▶ [EXERCISE DESCRIPTION]: After checking the listing below, say how many of its lines contain the string "docs". Only the number is needed.

▶ [TASK MATERIAL]:
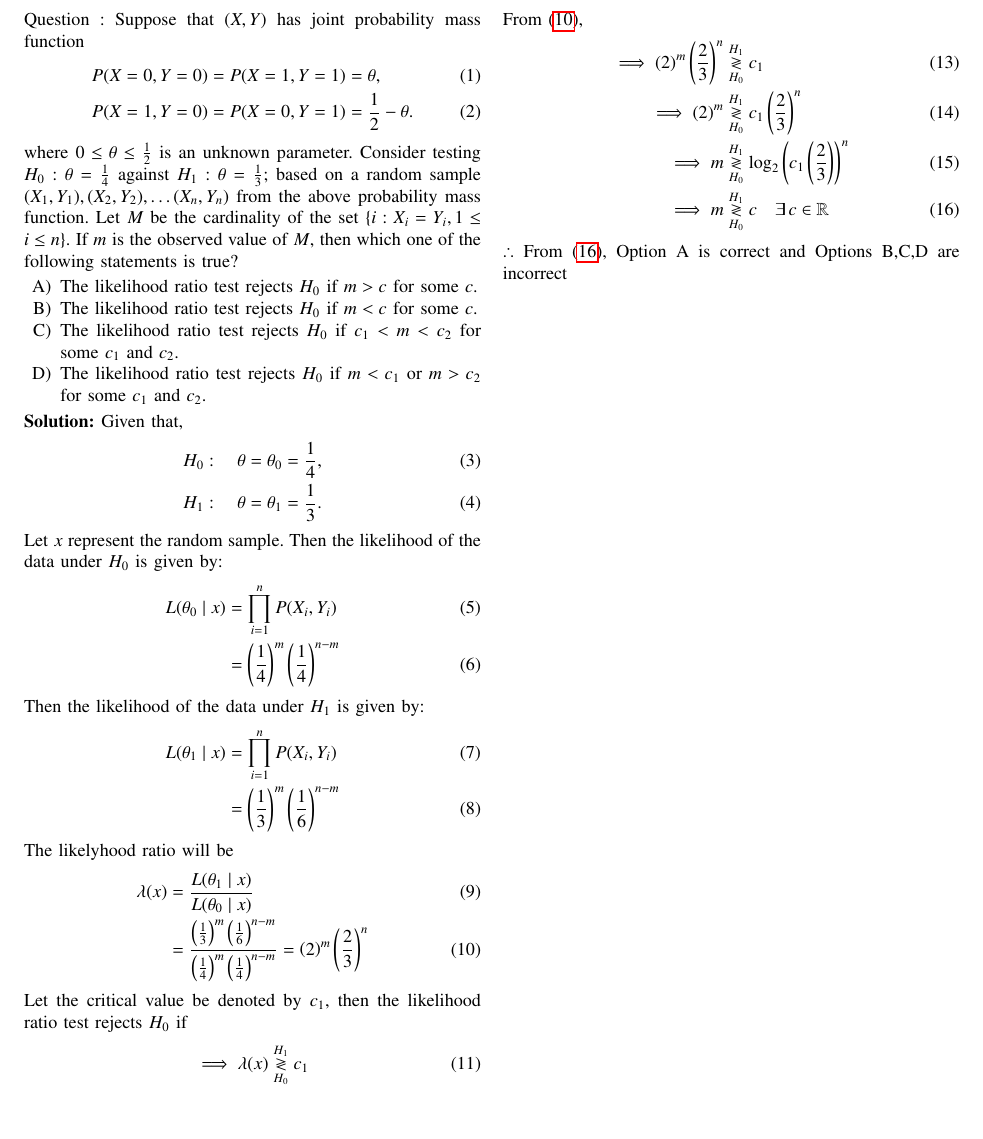
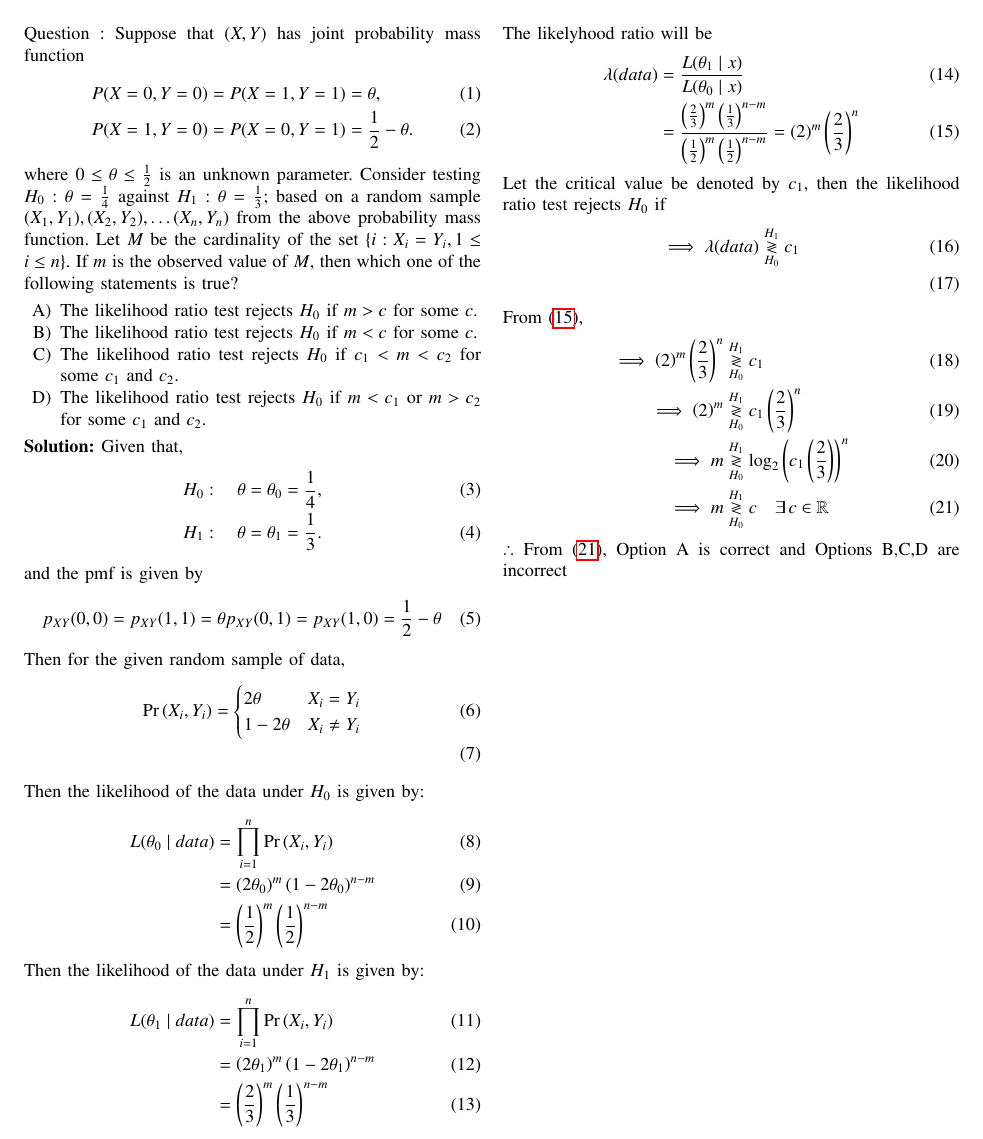
Before and after one commit to Karthikeya210/EE23010, a LaTeX paper (42/main.tex): part of the page, cut so that both start at the same text, the shorter picture padded with empty space. Compiled offline with pdfLaTeX.

Commit message:
Add files via upload

```diff
--- a/42/main.tex
+++ b/42/main.tex
@@ -184,24 +184,39 @@ Given that,
 	H_0 : \quad \theta = \theta_0 = \frac{1}{4},\\
 	H_1 : \quad \theta = \theta_1 = \frac{1}{3}.
 \end{align}
-Let $x$ represent the random sample. Then the likelihood of the data under $H_0$ is given by:
+and the pmf is given by
 \begin{align}
-    L(\theta_0 \mid x) &= \prod_{i=1}^{n} P(X_i, Y_i) \\
-    &= \brak{\frac{1}{4}}^m\brak{\frac{1}{4}}^{n-m}
+	p_{XY}(0,0) = p_{XY}(1,1) = \theta
+	p_{XY}(0,1) = p_{XY}(1,0) = \frac{1}{2} - \theta
+\end{align}
+Then for the given random sample of data,
+\begin{align}
+    \pr{X_i, Y_i} &=
+    \begin{cases}
+        2\theta &  X_i=Y_i  \\
+        1 - 2\theta & X_i\ne Y_i
+    \end{cases} \\
+\end{align}
+Then the likelihood of the data under $H_0$ is given by:
+\begin{align}
+    L(\theta_0 \mid data) &= \prod_{i=1}^{n} \pr{X_i, Y_i} \\
+    &= \brak{2\theta_0}^m\brak{1 - 2\theta_0}^{n-m}\\
+    &= \brak{\frac{1}{2}}^m\brak{\frac{1}{2}}^{n-m}
 \end{align}
 Then the likelihood of the data under $H_1$ is given by:
 \begin{align}
-    L(\theta_1 \mid x) &= \prod_{i=1}^{n} P(X_i, Y_i) \\
-    &= \brak{\frac{1}{3}}^m\brak{\frac{1}{6}}^{n-m}
+    L(\theta_1 \mid data) &= \prod_{i=1}^{n} \pr{X_i, Y_i} \\
+    &= \brak{2\theta_1}^m\brak{1 - 2\theta_1}^{n-m}\\
+    &= \brak{\frac{2}{3}}^m\brak{\frac{1}{3}}^{n-m}
 \end{align}
 The likelyhood ratio will be
 \begin{align}
-    \lambda(x) &= \frac{L(\theta_1 \mid x)}{L(\theta_0 \mid x)} \\
-    &= \frac{\brak{\frac{1}{3}}^m\brak{\frac{1}{6}}^{n-m}}{\brak{\frac{1}{4}}^m\brak{\frac{1}{4}}^{n-m}} = \brak{2}^m\brak{\frac{2}{3}}^{n} \label{eq:st/42/1}
+    \lambda(data) &= \frac{L(\theta_1 \mid x)}{L(\theta_0 \mid x)} \\
+    &= \frac{\brak{\frac{2}{3}}^m\brak{\frac{1}{3}}^{n-m}}{\brak{\frac{1}{2}}^m\brak{\frac{1}{2}}^{n-m}} = \brak{2}^m\brak{\frac{2}{3}}^{n} \label{eq:st/42/1}
 \end{align}
 Let the critical value be denoted by $c_1$, then the likelihood ratio test rejects $H_0$ if
 \begin{align}
-    \implies  \lambda(x) &\overset{H_1}{\underset{H_0}{\gtrless}} c_1\\
+    \implies  \lambda(data) &\overset{H_1}{\underset{H_0}{\gtrless}} c_1\\
 \end{align}
 From \eqref{eq:st/42/1},
 \begin{align}
```
Also changed, not shown: 42/main.pdf, 2 other files.
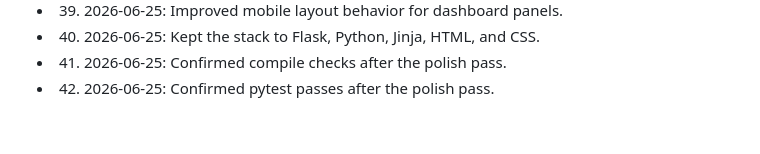
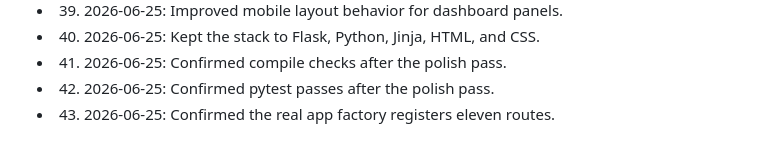
Before and after one commit to Mrz-crypto/flaskapp, a Markdown page: POLISH_NOTES.md, the part around the change. Rendered like a GitHub page.

Commit message:
Record polish detail 43

```diff
--- a/POLISH_NOTES.md
+++ b/POLISH_NOTES.md
@@ -94,3 +94,4 @@
 - 40. 2026-06-25: Kept the stack to Flask, Python, Jinja, HTML, and CSS.
 - 41. 2026-06-25: Confirmed compile checks after the polish pass.
 - 42. 2026-06-25: Confirmed pytest passes after the polish pass.
+- 43. 2026-06-25: Confirmed the real app factory registers eleven routes.
```
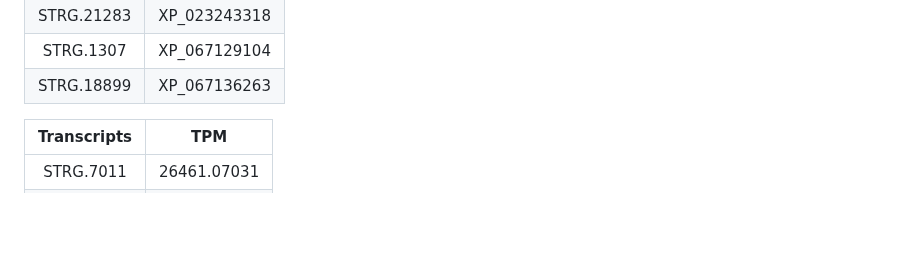
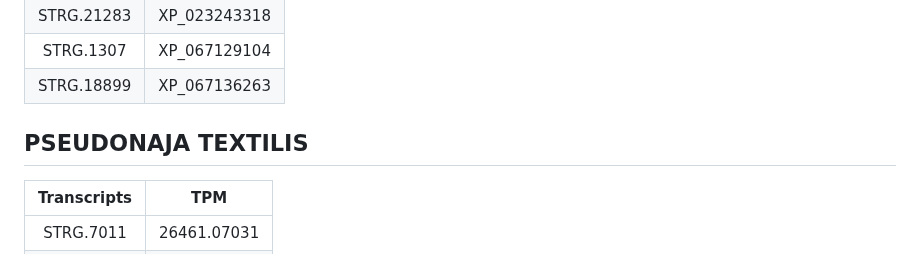
Before and after one commit to RIT-Environmental-Genomics/Toxin-Identification-Pipeline, a Markdown page: Results/TPM/README.md, the part around the change. Rendered like a GitHub page; blank space fills up the shorter version.

```diff
--- a/Results/TPM/README.md
+++ b/Results/TPM/README.md
@@ -110,6 +110,7 @@
 |STRG.1307|XP_067129104|
 |STRG.18899|XP_067136263|
 
+## PSEUDONAJA TEXTILIS
 
 |Transcripts|TPM|
 |:-:|:-:|
```
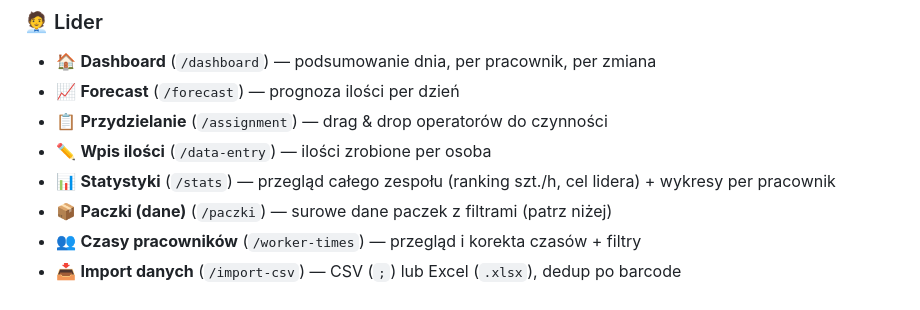
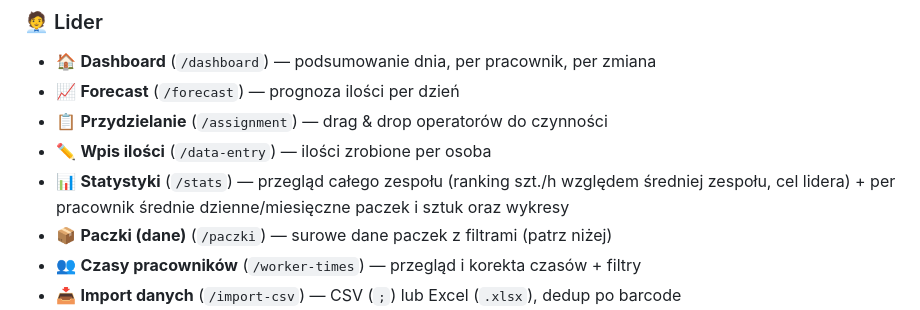
Before and after one commit to arek6891/LogiStat, a Markdown page: docs/README.md, the part around the change. Rendered like a GitHub page.

Commit message:
docs: dashboard w API i changelogu, srednie w README
Co-Authored-By: Claude Opus 5.5 (1M context) <noreply@anthropic.com>

```diff
--- a/docs/README.md
+++ b/docs/README.md
@@ -177,7 +177,7 @@ zalogowanego lidera, bo to ekran stanowiskowy).
 - 📈 **Forecast** (`/forecast`) — prognoza ilości per dzień
 - 📋 **Przydzielanie** (`/assignment`) — drag & drop operatorów do czynności
 - ✏️ **Wpis ilości** (`/data-entry`) — ilości zrobione per osoba
-- 📊 **Statystyki** (`/stats`) — przegląd całego zespołu (ranking szt./h, cel lidera) + wykresy per pracownik
+- 📊 **Statystyki** (`/stats`) — przegląd całego zespołu (ranking szt./h względem średniej zespołu, cel lidera) + per pracownik średnie dzienne/miesięczne paczek i sztuk oraz wykresy
 - 📦 **Paczki (dane)** (`/paczki`) — surowe dane paczek z filtrami (patrz niżej)
 - 👥 **Czasy pracowników** (`/worker-times`) — przegląd i korekta czasów + filtry
 - 📥 **Import danych** (`/import-csv`) — CSV (`;`) lub Excel (`.xlsx`), dedup po barcode
```
Also changed, not shown: docs/API.md (+1 -1 lines), docs/CHANGELOG.md (+11 -0 lines).
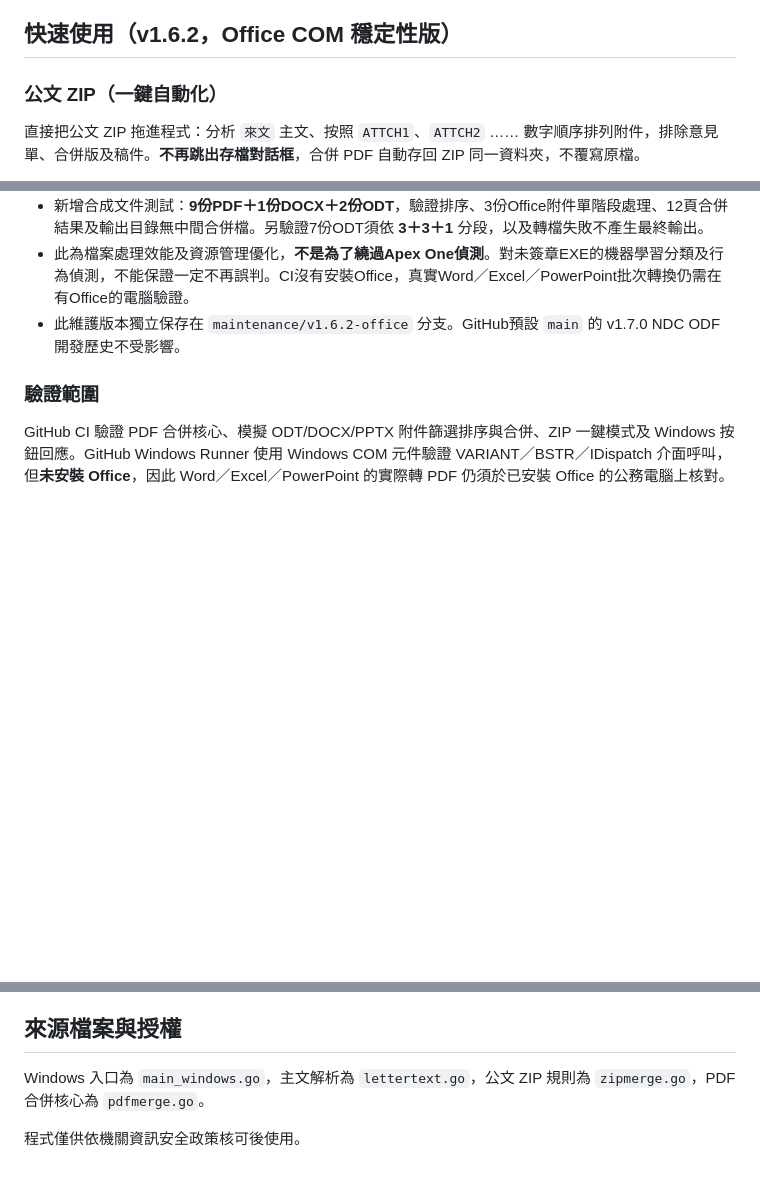
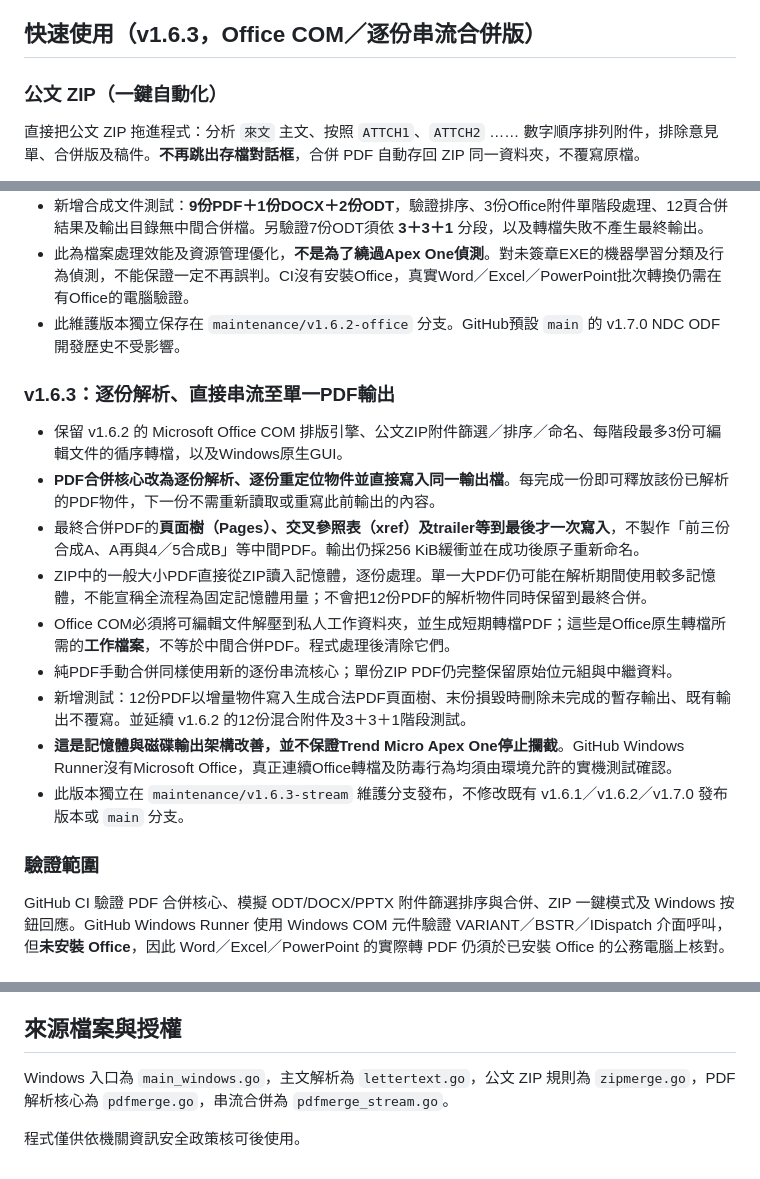
Before and after one commit to yorkson99-dev/official-pdf-merge, a Markdown page: README.md, 3 parts joined by grey strips. GitHub-like rendering; blank space fills up the shorter version.

Commit message:
docs: document sequential object streaming and remaining Office temporary-file needs

```diff
--- a/README.md
+++ b/README.md
@@ -10,7 +10,7 @@
 - EXE 未經程式碼簽章。機關電腦可能因應用程式控管政策禁止執行；須由資訊管理單位依法規與機關程序審核，請勿繞過管制。
 - 開發／重新建置在 GitHub Actions 上進行；**公務電腦只下載已建置的 EXE**。
 
-## 快速使用（v1.6.2，Office COM 穩定性版）
+## 快速使用（v1.6.3，Office COM／逐份串流合併版）
 
 ### 公文 ZIP（一鍵自動化）
 
@@ -61,6 +61,18 @@
 - 此為檔案處理效能及資源管理優化，**不是為了繞過Apex One偵測**。對未簽章EXE的機器學習分類及行為偵測，不能保證一定不再誤判。CI沒有安裝Office，真實Word／Excel／PowerPoint批次轉換仍需在有Office的電腦驗證。
 - 此維護版本獨立保存在 `maintenance/v1.6.2-office` 分支。GitHub預設 `main` 的 v1.7.0 NDC ODF 開發歷史不受影響。
 
+### v1.6.3：逐份解析、直接串流至單一PDF輸出
+
+- 保留 v1.6.2 的 Microsoft Office COM 排版引擎、公文ZIP附件篩選／排序／命名、每階段最多3份可編輯文件的循序轉檔，以及Windows原生GUI。
+- **PDF合併核心改為逐份解析、逐份重定位物件並直接寫入同一輸出檔**。每完成一份即可釋放該份已解析的PDF物件，下一份不需重新讀取或重寫此前輸出的內容。
+- 最終合併PDF的**頁面樹（Pages）、交叉參照表（xref）及trailer等到最後才一次寫入**，不製作「前三份合成A、A再與4／5合成B」等中間PDF。輸出仍採256 KiB緩衝並在成功後原子重新命名。
+- ZIP中的一般大小PDF直接從ZIP讀入記憶體，逐份處理。單一大PDF仍可能在解析期間使用較多記憶體，不能宣稱全流程為固定記憶體用量；不會把12份PDF的解析物件同時保留到最終合併。
+- Office COM必須將可編輯文件解壓到私人工作資料夾，並生成短期轉檔PDF；這些是Office原生轉檔所需的**工作檔案**，不等於中間合併PDF。程式處理後清除它們。
+- 純PDF手動合併同樣使用新的逐份串流核心；單份ZIP PDF仍完整保留原始位元組與中繼資料。
+- 新增測試：12份PDF以增量物件寫入生成合法PDF頁面樹、末份損毀時刪除未完成的暫存輸出、既有輸出不覆寫。並延續 v1.6.2 的12份混合附件及3＋3＋1階段測試。
+- **這是記憶體與磁碟輸出架構改善，並不保證Trend Micro Apex One停止攔截**。GitHub Windows Runner沒有Microsoft Office，真正連續Office轉檔及防毒行為均須由環境允許的實機測試確認。
+- 此版本獨立在 `maintenance/v1.6.3-stream` 維護分支發布，不修改既有 v1.6.1／v1.6.2／v1.7.0 發布版本或 `main` 分支。
+
 ### 驗證範圍
 
 GitHub CI 驗證 PDF 合併核心、模擬 ODT/DOCX/PPTX 附件篩選排序與合併、ZIP 一鍵模式及 Windows 按鈕回應。GitHub Windows Runner 使用 Windows COM 元件驗證 VARIANT／BSTR／IDispatch 介面呼叫，但**未安裝 Office**，因此 Word／Excel／PowerPoint 的實際轉 PDF 仍須於已安裝 Office 的公務電腦上核對。
@@ -97,6 +109,6 @@ go build -trimpath -ldflags="-H=windowsgui -s -w" -o "公文PDF快合.exe" .
 
 ## 來源檔案與授權
 
-Windows 入口為 `main_windows.go`，主文解析為 `lettertext.go`，公文 ZIP 規則為 `zipmerge.go`，PDF 合併核心為 `pdfmerge.go`。
+Windows 入口為 `main_windows.go`，主文解析為 `lettertext.go`，公文 ZIP 規則為 `zipmerge.go`，PDF 解析核心為 `pdfmerge.go`，串流合併為 `pdfmerge_stream.go`。
 
 程式僅供依機關資訊安全政策核可後使用。
```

▶ [EXERCISE ANSWER]: 6